DATA PROVIDED: Begin
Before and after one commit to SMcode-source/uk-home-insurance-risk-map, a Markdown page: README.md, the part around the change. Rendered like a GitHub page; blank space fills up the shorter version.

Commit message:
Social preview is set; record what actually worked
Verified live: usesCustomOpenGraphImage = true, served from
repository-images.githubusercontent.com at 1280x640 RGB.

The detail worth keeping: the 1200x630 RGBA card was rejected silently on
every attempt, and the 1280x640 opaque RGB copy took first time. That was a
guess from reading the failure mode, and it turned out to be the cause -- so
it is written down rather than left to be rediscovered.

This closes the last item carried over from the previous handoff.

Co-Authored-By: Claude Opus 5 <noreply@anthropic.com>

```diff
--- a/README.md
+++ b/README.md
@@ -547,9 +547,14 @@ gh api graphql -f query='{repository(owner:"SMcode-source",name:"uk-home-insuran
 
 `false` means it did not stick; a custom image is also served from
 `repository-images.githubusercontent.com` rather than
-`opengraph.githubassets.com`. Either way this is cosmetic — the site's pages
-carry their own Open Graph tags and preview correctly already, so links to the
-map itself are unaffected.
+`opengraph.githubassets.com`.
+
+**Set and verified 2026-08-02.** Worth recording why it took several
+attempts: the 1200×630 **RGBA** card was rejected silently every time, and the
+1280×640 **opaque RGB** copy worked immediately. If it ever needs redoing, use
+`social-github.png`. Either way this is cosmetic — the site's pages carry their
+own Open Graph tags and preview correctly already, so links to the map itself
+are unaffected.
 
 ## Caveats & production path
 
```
DATA PROVIDED: End
DATA PROVIDED: Begin
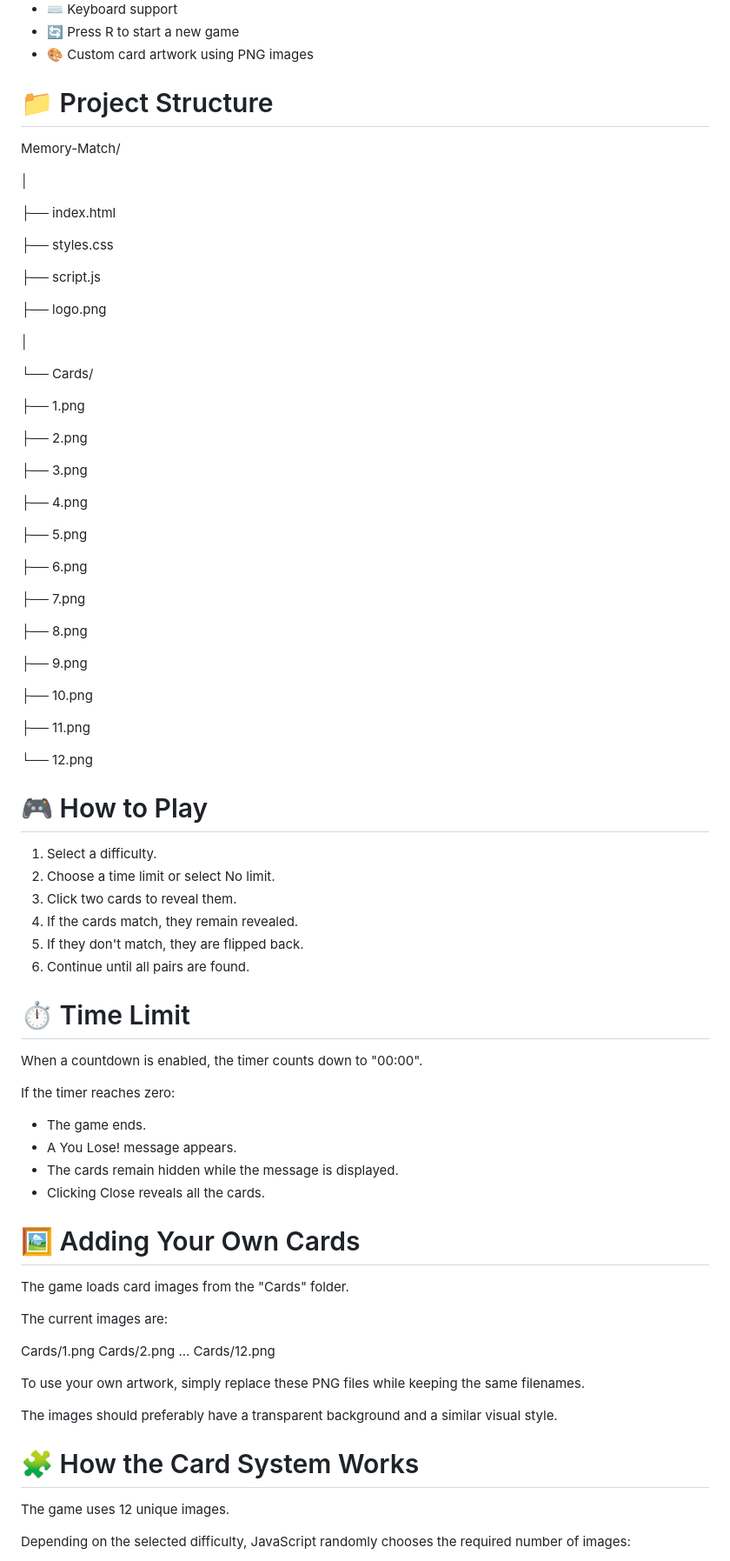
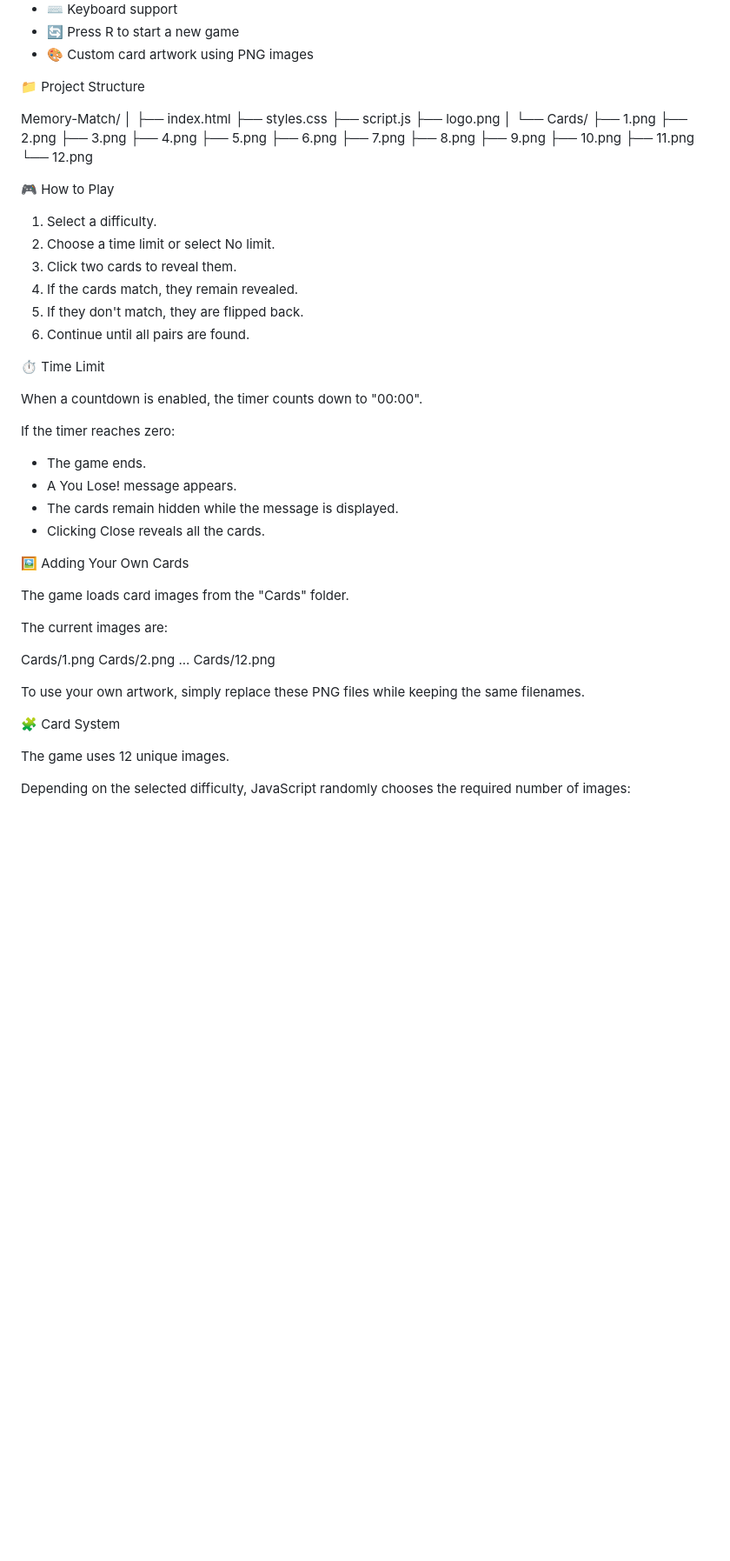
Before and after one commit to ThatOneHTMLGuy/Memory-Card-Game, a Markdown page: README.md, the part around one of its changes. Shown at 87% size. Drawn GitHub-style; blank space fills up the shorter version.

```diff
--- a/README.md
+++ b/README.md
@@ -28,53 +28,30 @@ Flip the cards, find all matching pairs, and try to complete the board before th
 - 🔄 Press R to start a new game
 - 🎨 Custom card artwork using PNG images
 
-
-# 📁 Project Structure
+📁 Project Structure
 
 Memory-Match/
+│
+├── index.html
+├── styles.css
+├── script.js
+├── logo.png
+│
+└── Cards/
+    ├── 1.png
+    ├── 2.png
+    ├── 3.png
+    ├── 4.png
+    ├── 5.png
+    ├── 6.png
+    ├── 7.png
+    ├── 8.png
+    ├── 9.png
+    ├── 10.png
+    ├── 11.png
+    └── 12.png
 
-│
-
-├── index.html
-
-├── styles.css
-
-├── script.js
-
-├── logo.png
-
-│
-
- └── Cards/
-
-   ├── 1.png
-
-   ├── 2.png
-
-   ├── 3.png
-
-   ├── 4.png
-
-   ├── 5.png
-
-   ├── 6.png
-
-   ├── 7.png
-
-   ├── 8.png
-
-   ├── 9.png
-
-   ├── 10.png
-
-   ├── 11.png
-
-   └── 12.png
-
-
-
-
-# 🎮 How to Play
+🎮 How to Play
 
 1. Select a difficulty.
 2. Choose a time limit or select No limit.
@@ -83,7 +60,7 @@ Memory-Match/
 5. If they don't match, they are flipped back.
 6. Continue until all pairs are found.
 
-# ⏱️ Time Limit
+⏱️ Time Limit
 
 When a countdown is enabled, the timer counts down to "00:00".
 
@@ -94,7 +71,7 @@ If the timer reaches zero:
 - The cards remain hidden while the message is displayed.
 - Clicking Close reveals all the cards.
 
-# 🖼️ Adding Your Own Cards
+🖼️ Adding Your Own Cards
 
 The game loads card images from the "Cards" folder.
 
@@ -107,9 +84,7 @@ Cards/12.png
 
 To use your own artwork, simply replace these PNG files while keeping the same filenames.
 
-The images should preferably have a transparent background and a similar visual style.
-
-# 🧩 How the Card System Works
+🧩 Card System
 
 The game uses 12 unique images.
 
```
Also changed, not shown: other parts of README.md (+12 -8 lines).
DATA PROVIDED: End
DATA PROVIDED: Begin
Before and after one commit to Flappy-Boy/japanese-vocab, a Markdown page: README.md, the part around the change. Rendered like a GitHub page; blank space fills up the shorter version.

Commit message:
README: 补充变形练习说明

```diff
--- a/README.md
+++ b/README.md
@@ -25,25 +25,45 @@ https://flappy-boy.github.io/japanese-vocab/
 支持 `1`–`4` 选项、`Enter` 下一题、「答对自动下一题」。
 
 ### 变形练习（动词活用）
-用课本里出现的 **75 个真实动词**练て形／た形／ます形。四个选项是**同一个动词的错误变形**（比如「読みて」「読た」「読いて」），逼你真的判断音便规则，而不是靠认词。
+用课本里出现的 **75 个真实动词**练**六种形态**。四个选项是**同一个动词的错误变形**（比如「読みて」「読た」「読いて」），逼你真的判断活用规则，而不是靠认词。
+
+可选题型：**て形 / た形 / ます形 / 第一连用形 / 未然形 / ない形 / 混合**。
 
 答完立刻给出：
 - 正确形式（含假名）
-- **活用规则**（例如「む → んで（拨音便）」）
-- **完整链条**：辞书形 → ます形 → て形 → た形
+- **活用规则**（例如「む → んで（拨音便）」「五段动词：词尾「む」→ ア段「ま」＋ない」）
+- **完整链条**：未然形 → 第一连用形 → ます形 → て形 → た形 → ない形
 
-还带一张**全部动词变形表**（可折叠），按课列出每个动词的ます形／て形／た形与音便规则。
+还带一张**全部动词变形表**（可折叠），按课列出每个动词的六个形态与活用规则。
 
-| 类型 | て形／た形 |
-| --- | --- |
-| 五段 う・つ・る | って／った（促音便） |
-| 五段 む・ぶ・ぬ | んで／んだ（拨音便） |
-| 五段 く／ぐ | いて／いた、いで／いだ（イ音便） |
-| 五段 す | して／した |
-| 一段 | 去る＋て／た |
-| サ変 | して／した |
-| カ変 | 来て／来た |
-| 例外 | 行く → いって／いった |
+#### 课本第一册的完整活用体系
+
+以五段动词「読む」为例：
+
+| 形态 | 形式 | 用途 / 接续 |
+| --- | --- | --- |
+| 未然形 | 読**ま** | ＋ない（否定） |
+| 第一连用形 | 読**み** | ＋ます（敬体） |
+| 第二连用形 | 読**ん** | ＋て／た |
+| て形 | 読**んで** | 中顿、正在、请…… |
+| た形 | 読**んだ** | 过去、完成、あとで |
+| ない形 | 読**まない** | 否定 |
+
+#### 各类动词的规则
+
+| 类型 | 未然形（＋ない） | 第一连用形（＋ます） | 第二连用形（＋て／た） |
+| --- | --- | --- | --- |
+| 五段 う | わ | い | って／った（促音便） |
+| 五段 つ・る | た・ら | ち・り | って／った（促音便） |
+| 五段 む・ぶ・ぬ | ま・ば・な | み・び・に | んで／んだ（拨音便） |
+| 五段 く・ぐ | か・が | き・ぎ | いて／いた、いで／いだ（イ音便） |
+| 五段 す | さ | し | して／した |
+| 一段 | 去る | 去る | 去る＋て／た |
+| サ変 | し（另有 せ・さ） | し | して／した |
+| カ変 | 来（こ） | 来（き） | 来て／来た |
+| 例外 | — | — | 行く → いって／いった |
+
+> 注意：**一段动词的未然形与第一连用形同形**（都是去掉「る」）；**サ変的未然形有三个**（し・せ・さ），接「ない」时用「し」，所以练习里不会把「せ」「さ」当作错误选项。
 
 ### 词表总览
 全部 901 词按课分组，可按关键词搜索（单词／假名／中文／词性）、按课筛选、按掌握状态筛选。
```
DATA PROVIDED: End
EXERCISE:
Across the records above, how many lines hold the string "Project"? The number alone will do.

EXERCISE RESULT:
2